When dividing property in a divorce, the court will try to do so in an equitable manner. This may not mean the division is 50/50, it does mean that the court tries to give you and your former spouse an equal share of the property. To do this, the court needs to come up with a value for your assets. 

According to the Connecticut Judicial Branch, the court has a lot of room to make valuation decisions in any way it wants. Typically, the court will consider professional appraisals, opinions of people in the case and its own knowledge of the value of the property. The court will often look at fair market value and will need to determine a date of valuation to come to a proper conclusion. 

Date of valuation 

The date of valuation is important because the value of some property may fluctuate often. When the court pinpoints this date, it can more easily determine a set value for the asset. The valuation date is usually the date upon which the court issues a judgment for the dissolution. 

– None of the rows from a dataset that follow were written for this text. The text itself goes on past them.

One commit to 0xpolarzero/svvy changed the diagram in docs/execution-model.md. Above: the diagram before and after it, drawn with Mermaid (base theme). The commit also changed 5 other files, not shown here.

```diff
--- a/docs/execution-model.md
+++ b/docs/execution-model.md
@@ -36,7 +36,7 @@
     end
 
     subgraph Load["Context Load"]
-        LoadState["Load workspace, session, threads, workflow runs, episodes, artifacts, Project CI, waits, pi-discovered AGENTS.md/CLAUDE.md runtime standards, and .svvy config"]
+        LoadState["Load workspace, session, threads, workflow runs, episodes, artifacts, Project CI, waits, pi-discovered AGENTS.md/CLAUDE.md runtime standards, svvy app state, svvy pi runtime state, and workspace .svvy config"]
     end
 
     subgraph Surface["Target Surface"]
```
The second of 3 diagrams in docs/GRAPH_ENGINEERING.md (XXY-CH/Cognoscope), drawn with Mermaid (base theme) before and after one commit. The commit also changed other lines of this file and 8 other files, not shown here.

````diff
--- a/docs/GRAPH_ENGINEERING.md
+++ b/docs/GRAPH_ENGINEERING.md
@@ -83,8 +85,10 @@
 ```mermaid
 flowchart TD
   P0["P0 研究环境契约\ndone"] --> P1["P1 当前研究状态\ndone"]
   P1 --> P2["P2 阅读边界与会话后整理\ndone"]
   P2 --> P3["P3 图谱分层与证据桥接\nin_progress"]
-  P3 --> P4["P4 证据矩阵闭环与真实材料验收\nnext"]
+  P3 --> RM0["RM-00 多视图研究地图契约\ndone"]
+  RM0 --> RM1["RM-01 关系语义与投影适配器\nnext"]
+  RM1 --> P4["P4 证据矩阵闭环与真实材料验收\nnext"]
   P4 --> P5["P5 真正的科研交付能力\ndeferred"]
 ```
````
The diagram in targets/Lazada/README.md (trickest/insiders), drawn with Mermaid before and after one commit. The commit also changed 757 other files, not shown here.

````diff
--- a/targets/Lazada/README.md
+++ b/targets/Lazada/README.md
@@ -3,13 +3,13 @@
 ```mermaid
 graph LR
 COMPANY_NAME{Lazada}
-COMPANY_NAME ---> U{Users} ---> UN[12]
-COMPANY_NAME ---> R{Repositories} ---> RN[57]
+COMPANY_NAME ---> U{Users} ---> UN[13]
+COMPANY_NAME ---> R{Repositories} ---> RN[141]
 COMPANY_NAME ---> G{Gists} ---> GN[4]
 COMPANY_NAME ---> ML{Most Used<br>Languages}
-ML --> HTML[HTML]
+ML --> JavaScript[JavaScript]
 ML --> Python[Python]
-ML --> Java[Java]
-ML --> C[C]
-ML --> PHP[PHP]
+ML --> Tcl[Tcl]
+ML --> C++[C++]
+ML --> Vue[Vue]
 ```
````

Fair market value 

Fair market value is how much an asset would be worth if you sold it. It might consider the current marketplace and demand for the item. However, the general rule is that it would be the price you could get if the other person was ready and willing to buy the asset. The fair market value takes into consideration many factors that make it a more realistic price than if you were to just go with the value to buy something brand new.